This is what makes Belen, Belen. When I stand in front of 1,000 families at the Open House who are discerning if our school is the right place for their son, it is only fair to them and to us that I clearly express that we are first and foremost a Catholic school. No one should be blindsided when they find out we are pro-life. No one should be surprised when we defend traditional family values. No one should be shocked when we require all students to go to Mass, pray the rosary, or say the Pledge of Allegiance. This is who we are and it is important that we remain that way.
One of the great things about Miami is that there are many great options for education. There are several schools that provide great academic and athletic programs. There are many of them whose campuses are beautiful and have that collegiate feel. And, for many, they provide an identity that may be more to their liking. I strongly believe the greatest service we can provide, not simply for Belen families, but the whole of South Florida is the clearest possible identity. That way, families can make the clearest possible choice.
There is no question we are a work in progress. While our identity is crystal clear, there is still a lot we need to do to live it as perfectly as we can. But, isn’t that the life of the Christian? The Scriptures are filled with men and women who continuously struggled to live the teachings of Jesus Christ. They were far from perfect, but what they did have was the desire to be faithful disciples. I am convinced that at the end of the day, it’s what God appreciates most, the struggle. And, so we go. We will continue to navigate the choppy waters of our challenging world, holding firmly to the wheel of our Catholic identity knowing this will help us overcome time and time again.
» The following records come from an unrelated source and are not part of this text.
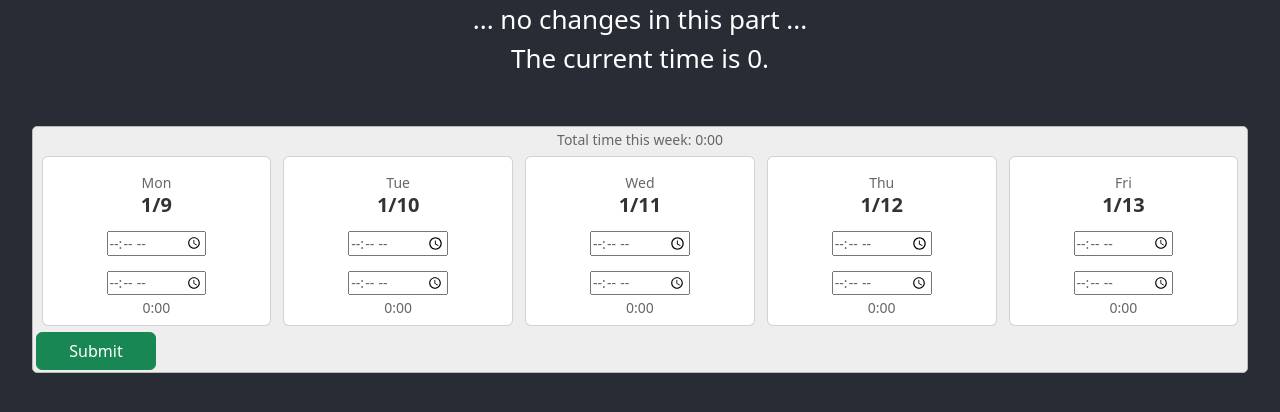
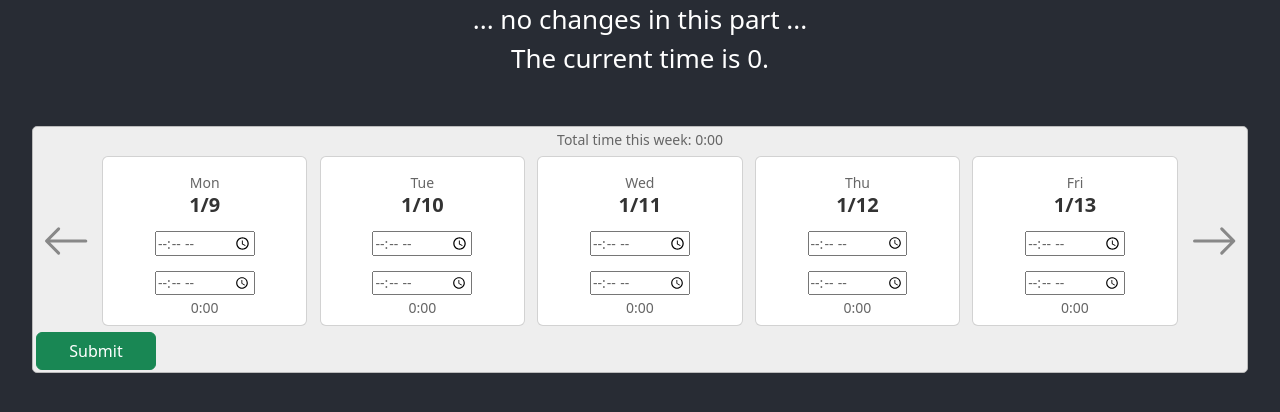
Before and after one commit to whidbeyisland/DorganReactApp, a React (Create React App) app: page / in a window 1280 px wide. Shown: the top 412 px of the page. Built offline with nearby package versions, Linux system fonts and the light colour scheme; no server answers.

Commit message:
Navigational arrows, not used yet

```diff
--- a/package.json
+++ b/package.json
@@ -9,6 +9,7 @@
     "bootstrap": "^5.2.3",
     "react": "^18.2.0",
     "react-bootstrap": "^2.7.0",
+    "react-bootstrap-icons": "^1.10.2",
     "react-dom": "^18.2.0",
     "react-scripts": "5.0.1",
     "web-vitals": "^2.1.4"
--- a/src/DayBox.js
+++ b/src/DayBox.js
@@ -42,7 +42,7 @@ export default class DayBox extends Component {
 
     render() {
         return(
-        <Card style={{ float: 'left', width: '19%', margin: '0.5%', color: 'black', height: '170px' }}>
+        <Card style={{ float: 'left', width: '17%', margin: '0.5%', color: 'black', height: '170px' }}>
             <Card.Body>
                 <p className="small-gray">{this.state.dayOfWeek}</p>
                 <p className="large-gray">{this.state.day}</p>
--- a/src/Timesheet.js
+++ b/src/Timesheet.js
@@ -3,6 +3,7 @@ import "./App.css";
 import Button from 'react-bootstrap/Button';
 import DayBox from './DayBox';
 import Form from 'react-bootstrap/Form';
+import { ArrowLeft, ArrowRight } from 'react-bootstrap-icons';
 
 export default class Timesheet extends Component {
 
@@ -81,11 +82,13 @@ export default class Timesheet extends Component {
             <div className="timesheet">
               <Form onClick={this.updateTimeFunc}>
                   <p className="small-gray">{this.state.total_time}</p>
+                  <ArrowLeft style={{ float: 'left', width: '4%', margin: '0.5%', color: '#888888', height: '170px' }} />
                   <DayBox id="daybox-mon" day={this.state.day_mon} dayOfWeek={"Mon"} updateTimeFunc={this.updateTimeFunc} ref={this.monRef}/>
                   <DayBox id="daybox-tue" day={this.state.day_tue} dayOfWeek={"Tue"} updateTimeFunc={this.updateTimeFunc} ref={this.tueRef}/>
                   <DayBox id="daybox-wed" day={this.state.day_wed} dayOfWeek={"Wed"} updateTimeFunc={this.updateTimeFunc} ref={this.wedRef}/>
                   <DayBox id="daybox-thu" day={this.state.day_thu} dayOfWeek={"Thu"} updateTimeFunc={this.updateTimeFunc} ref={this.thuRef}/>
                   <DayBox id="daybox-fri" day={this.state.day_fri} dayOfWeek={"Fri"} updateTimeFunc={this.updateTimeFunc} ref={this.friRef}/>
+                  <ArrowRight style={{ float: 'right', width: '4%', margin: '0.5%', color: '#888888', height: '170px' }} />
                   <Button variant="success" style={{width: '10%', float: 'left'}}>Submit</Button>{' '}
               </Form>
             </div>
```
Also changed, not shown: 1 other file (tests, documents, lock files or other folders).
Auspice Maria
500 SW 127th Avenue, Miami, FL 33184
phone: 305.223.8600 | fax: 305.227.2565 | email:
Belen Jesuit Preparatory School was founded in 1854 in Havana, Cuba by Queen Isabel II of Spain.  The task of educating students was assigned to the priests and brothers of the Society of Jesus (the Jesuits), whose teaching tradition is synonymous with academic excellence and spiritual discipline.  In 1961, the new political regime of Cuba confiscated the School property and expelled the Jesuit faculty.  The School was re-established in Miami the same year, and over the next decade, continued to grow.  Today, Belen Jesuit sits on a 30-acre site in western Dade County, only minutes away from downtown Miami.